Download Printable Article (PDF) >>>

RECOGNIZING AND PREVENTING HAZARDS

Winter brings a variety of hazards that you need to prepare for; slips and falls are by far the most common injury associated with winter weather conditions. Diligent snow and ice removal can go far in keeping walkways and parking lots safe. Remove snow quickly after snowfalls, and salt regularly to keep ice from building up.

Not all winter hazards are under foot, however, icicles, along with other accumulations of frozen or heavy snow above walkways and building entrances, can cause serious injury if they fall on those below. Remove icicles and other buildup as soon as possible. If it still appears to present a hazard, consider rerouting foot traffic around the area.

Performing preventative maintenance in the summer and fall can also keep you prepared for winter storms. Make sure eaves are properly installed, and check that downspouts are aimed away from walkways.
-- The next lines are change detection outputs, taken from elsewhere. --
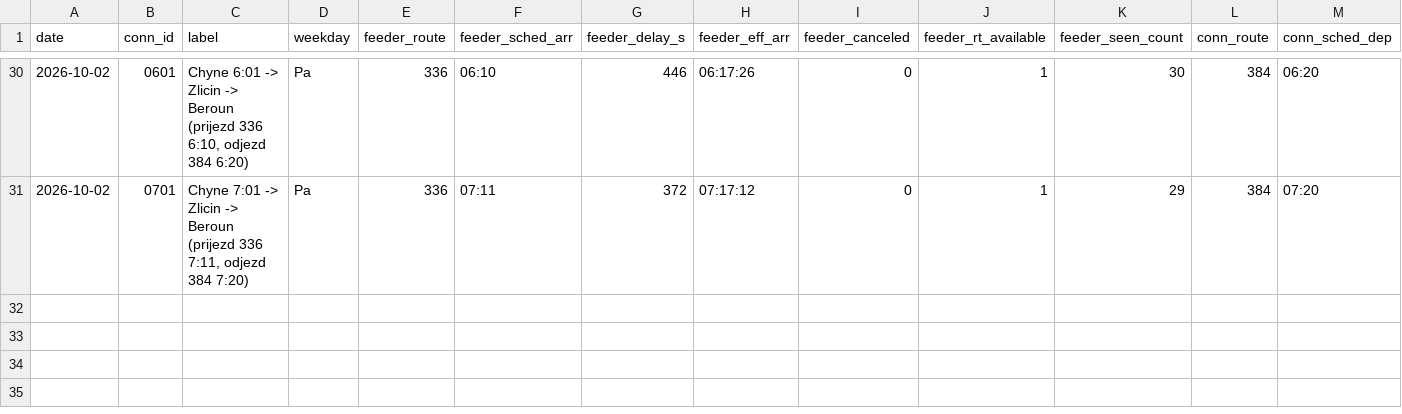
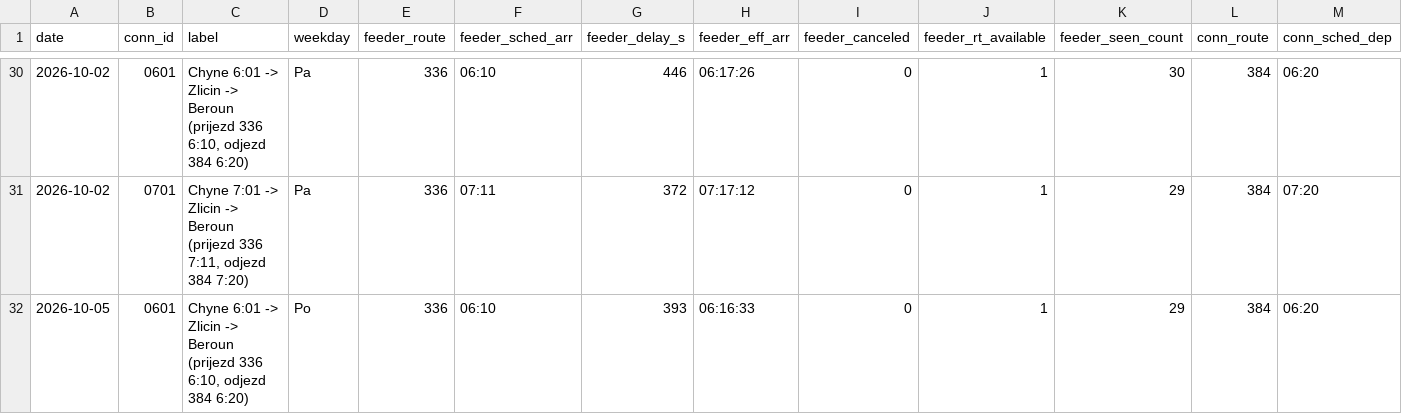
Before and after one commit to JindraKK/pid-transfer-monitor, a CSV file: data/results.csv, drawn as a sheet; only a part is shown, gaps mark what is left out; rows hold the shown columns only; the diff names each change by its address in the sheet, - before the commit and + after, or states it on an @@ line.

```diff
--- a/data/results.csv
+++ b/data/results.csv
+row 32: 2026-10-05 | 0601 | Chyne 6:01 -> Zlicin -> Beroun (prijezd 336 6:10, odjezd 384 6:20) | Po | 336 | 06:10 | 393 | 06:16:33 | 0 | 1 | 29 | 384 | 06:20
```
Also changed, not shown: 1 other file.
If eaves leak or downspouts direct water onto walkways, snow that melts in the heat of the day has the potential to freeze and create a hazard with cooler nighttime temperatures.

TRANSFERRING RESPONSIBILITIES TO TENANTS

For smaller residential rentals, such as single family homes or duplexes, the responsibility for snow and ice removal is commonly accepted by the tenant. To make sure responsibility is clearly established in this situation, the lease should include a provision citing the tenants as responsible for any snow and ice removal. This section of the lease should also establish how long after a snowfall the tenant has to clear public areas such as sidewalks, as most municipalities have laws requiring prompt snow removal. It is important to be as specific as possible to avoid any unnecessary liability or disputes after heavy storms.

CONTRACTING SNOW REMOVAL

Based on the size and number of properties you manage and the average snowfall in your area, you may be inclined to contract out snow removal to an independent company. While this can save you the time and costs associated with managing snow removal yourself, it is important that you choose wisely to avoid complicating matters.

First, make sure the contractor has sufficient resources to meet your demands. It is important that they can be onsite quickly after, or even during, a snowfall to make sure walkways and parking areas are cleared. It is also important that they have the equipment and manpower to finish the task quickly to reduce any disruption to tenants’ lives or businesses.

Second, make sure the company you hire carries the proper insurance, covering both its operations and its employees. The last thing you want is to end up being liable for a worker’s injury when liability for injury is the very thing you were trying to avoid. Also, much like the lease agreement with a residential tenant, it is important to specify the conditions and time constraints for removal in writing. When contracting any type of service, it is essential to have a written contract that will guarantee you receive the services you pay for.

It should be noted that hiring a removal service does not absolve you of liability. If the company you hire provides poor service, or simple does not show up at all, you are still the party responsible for any injury resulting from a winter hazard. Make sure to pick a reputable company that you can trust to do a good job, and always have a plan of action for removal if they are unable to complete the work as quickly or effectively as you require.

For additional questions on your risks and exposures, or on appropriate coverages to protect you from liability or costly disputes, contact Hardenbergh Insurance Group today.

For more information, contact:

winter-weather-liabilitiesBrian Blaston
Commercial Lines – Manager
Hardenbergh Insurance Group
phone: 856.489.9100 x 139
fax: 856.673.5955
www.hig.net

Share

Share

Share